The exhibit, “The Victory of Self: The LGBT Community in Northeast Ohio,”open now, coincides with the 2014 Gay Games in Cleveland, Aug. 9-16. The historical society is at 10825 East Blvd. in Cleveland.
Grabowski and the students compiled the history from 100 boxes of letters, banners, posters and other memorabilia from 20 collections donated to the museum by members of the local LGBT community.
“Our hope is that the participants of the Gay Games 9 will come out to University Circle and learn about the history of the movement in Cleveland while they are in town,” Grabowski said.
Normally, students from the experiential learning course, “History Museums: Theory and Reality,” assist with research for projects already begun at WRHS.
But Grabowski, the WRHS senior vice president of research and publications and CWRU’s Krieger Mueller Associate Professor of Applied History, surprised second-year students Daliah Greenwald and Quinn Winters and third-year student Erin Law with the assignment to create an exhibit.

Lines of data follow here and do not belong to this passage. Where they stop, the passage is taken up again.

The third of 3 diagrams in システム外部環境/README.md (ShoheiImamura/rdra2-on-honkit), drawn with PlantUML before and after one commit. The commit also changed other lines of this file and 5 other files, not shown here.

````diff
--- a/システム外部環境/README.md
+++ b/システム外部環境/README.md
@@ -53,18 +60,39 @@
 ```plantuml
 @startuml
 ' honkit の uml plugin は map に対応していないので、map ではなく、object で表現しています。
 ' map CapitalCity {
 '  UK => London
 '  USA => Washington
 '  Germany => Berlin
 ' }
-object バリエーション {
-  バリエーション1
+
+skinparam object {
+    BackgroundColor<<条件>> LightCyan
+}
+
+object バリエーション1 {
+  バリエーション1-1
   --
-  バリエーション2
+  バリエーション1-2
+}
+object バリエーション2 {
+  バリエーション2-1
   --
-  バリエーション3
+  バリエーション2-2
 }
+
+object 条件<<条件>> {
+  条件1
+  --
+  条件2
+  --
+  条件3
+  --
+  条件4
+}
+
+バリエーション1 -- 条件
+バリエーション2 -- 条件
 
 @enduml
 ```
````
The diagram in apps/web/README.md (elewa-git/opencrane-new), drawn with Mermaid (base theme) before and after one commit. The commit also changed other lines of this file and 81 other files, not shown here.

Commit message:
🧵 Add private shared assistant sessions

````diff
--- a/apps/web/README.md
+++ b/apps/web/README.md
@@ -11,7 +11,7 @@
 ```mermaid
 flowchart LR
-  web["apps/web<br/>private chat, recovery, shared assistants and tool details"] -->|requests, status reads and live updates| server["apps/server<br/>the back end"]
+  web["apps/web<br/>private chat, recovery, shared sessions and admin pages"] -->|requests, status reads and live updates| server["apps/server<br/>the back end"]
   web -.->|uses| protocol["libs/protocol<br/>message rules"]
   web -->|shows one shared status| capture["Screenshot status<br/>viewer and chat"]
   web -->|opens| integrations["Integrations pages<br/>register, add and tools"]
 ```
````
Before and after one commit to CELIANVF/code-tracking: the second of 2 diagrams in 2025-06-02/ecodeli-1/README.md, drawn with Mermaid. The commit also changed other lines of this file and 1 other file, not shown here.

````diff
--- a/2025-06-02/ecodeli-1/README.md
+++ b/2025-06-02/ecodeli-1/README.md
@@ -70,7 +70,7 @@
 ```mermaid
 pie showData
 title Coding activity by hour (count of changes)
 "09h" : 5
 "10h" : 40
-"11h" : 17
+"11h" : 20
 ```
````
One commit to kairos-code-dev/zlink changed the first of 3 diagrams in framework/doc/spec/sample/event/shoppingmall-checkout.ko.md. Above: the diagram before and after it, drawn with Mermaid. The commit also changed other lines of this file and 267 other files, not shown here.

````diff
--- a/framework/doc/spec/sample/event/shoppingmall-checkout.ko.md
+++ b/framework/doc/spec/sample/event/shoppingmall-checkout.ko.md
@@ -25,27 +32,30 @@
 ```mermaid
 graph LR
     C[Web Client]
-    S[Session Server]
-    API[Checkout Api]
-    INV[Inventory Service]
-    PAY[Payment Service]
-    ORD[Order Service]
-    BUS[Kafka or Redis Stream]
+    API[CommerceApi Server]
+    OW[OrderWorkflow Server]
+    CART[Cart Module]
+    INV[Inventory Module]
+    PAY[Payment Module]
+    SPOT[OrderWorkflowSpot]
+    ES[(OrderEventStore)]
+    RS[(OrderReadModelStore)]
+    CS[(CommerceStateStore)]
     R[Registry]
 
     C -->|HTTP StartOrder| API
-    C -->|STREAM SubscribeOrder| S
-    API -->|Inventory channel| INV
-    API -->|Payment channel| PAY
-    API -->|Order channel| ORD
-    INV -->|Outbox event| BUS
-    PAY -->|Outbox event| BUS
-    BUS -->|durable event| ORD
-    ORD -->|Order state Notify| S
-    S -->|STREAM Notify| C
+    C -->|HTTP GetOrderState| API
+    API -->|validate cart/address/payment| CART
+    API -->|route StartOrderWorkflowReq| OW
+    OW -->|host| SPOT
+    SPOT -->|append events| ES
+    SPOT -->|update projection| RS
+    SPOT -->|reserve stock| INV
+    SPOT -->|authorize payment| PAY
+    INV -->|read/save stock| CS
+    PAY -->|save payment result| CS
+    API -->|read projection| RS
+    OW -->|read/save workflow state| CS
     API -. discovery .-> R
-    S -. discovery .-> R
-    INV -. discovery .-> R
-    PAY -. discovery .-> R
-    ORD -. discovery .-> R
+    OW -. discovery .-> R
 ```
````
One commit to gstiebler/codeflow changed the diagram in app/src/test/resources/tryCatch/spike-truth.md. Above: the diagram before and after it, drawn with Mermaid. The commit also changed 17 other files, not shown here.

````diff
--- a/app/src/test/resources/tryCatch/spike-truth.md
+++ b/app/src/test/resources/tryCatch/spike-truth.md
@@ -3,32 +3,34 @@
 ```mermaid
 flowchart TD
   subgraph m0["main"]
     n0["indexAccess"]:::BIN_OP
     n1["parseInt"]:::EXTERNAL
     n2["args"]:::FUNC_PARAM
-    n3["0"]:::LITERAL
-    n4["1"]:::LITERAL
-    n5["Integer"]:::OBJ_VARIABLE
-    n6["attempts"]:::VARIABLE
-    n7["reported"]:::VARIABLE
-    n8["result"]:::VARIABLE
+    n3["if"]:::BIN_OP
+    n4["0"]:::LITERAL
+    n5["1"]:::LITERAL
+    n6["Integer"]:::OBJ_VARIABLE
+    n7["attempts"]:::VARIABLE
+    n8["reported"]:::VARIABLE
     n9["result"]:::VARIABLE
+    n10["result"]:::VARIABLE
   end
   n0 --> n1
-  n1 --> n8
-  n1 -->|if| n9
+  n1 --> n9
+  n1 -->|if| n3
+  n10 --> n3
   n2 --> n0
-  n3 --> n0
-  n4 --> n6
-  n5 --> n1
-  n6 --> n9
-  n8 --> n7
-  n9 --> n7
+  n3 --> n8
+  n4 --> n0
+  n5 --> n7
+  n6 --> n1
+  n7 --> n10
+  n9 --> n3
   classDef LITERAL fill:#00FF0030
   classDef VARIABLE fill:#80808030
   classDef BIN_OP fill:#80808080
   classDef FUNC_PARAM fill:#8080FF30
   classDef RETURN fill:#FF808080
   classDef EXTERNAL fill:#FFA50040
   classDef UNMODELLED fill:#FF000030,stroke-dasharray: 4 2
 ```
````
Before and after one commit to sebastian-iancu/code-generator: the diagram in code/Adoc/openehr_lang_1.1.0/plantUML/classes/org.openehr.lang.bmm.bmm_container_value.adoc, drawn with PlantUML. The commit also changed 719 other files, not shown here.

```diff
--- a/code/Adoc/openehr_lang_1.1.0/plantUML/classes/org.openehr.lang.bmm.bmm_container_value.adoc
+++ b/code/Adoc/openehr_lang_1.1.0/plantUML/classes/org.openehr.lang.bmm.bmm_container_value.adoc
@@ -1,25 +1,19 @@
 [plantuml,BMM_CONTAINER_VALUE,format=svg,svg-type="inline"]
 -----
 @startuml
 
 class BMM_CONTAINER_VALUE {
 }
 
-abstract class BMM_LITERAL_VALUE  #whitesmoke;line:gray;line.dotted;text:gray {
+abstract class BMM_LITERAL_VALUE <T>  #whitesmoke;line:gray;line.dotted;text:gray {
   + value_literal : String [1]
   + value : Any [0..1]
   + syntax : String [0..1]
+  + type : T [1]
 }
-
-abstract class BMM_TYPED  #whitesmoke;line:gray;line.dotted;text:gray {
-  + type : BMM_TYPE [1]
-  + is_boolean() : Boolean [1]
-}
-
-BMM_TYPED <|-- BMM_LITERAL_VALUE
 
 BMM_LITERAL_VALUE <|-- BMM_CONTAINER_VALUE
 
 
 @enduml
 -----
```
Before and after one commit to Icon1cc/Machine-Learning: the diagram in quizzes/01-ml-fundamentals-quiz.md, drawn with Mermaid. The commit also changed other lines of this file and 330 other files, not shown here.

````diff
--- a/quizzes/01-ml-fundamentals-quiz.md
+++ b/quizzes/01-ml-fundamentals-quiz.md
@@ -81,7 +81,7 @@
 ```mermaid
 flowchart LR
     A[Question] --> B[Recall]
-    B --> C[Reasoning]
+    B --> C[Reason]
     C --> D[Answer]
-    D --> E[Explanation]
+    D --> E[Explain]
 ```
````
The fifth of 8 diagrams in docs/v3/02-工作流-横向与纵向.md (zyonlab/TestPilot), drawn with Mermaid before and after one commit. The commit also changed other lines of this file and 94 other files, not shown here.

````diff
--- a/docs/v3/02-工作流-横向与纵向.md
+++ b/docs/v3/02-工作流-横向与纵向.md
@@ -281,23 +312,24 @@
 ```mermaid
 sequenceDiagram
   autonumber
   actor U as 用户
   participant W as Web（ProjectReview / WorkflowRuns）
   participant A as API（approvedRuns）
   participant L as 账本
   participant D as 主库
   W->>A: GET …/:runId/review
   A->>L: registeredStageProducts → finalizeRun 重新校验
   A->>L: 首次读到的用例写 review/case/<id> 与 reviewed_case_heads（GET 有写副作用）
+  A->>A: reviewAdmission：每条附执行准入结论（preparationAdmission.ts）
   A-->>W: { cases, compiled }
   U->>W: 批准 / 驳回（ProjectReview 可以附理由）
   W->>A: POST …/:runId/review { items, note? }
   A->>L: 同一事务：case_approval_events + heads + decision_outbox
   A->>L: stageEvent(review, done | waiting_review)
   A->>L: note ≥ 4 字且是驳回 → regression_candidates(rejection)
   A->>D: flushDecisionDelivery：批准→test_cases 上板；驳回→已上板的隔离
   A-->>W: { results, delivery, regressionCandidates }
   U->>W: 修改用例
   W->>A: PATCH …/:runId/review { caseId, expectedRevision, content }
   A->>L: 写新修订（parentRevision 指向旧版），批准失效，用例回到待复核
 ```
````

With a few ideas for the exhibit to set the project in motion, Grabowski sent them off to the archives to find information that reflected Cleveland’s LGBT history, from when the community was mainly underground to its more public “coming out” since the 1960s.
“We got to take it from there,” said Law, a history major from Vincent, Ohio.
The challenge sent the treasure-hunters searching WRHS’s archive stacks and storage areas. Greenwald found a Frisbee given away by the Gay People’s Chronicle at the 1993 Pride Parade and other ephemera.
“This was a dream come true to experience learning about how a museum works and handling historic artifacts,” said Winters, a political science major from Saratoga, Calif.
Among the artifacts Quinn found were unpublished emails from people who provided a personal view of life in Cleveland’s LGBT community. “It was like you were reading an autobiography of someone’s life,” he said.
Greenwald and Law found the messages they read made people came alive, too, and created a desire to meet the writers.
The information also shaped their perceptions. Winters, who is from the San Francisco area, always thought of New York City and San Francisco as leaders in the gay movement. He learned that Cleveland was on the forefront long before those and other urban areas.
Among Law’s favorite artifacts were a “yellow pages” that served the gay and lesbian community. Posters and other materials in the archives formed a picture of a subculture that few probably knew existed or realized how large it was, she said.
“This was a unique opportunity to be there at the beginning of the exhibit and see it go up,” said Greenwald, a history major from Syracuse, N.Y.
Her search through the boxes yielded several colored posters and a photo mask of late playwright and local gay activist Aubrey Wertheim. Greenwald organized the printed material in the LGBT’s symbolic colored rainbow on the wall with the mask at the center.
Because the students had chosen more artifacts than available exhibit space, they had to make tough calls about what to keep and what to cut.
Once decided, they prepared the items for show. Fragile paper posters or flyers were duplicated at the Kelvin Smith Library and returned to WRHS for dry mounting—a skill they also learned. They also had to paint exhibit cases, and arranged the material for display with a museum exhibit designer.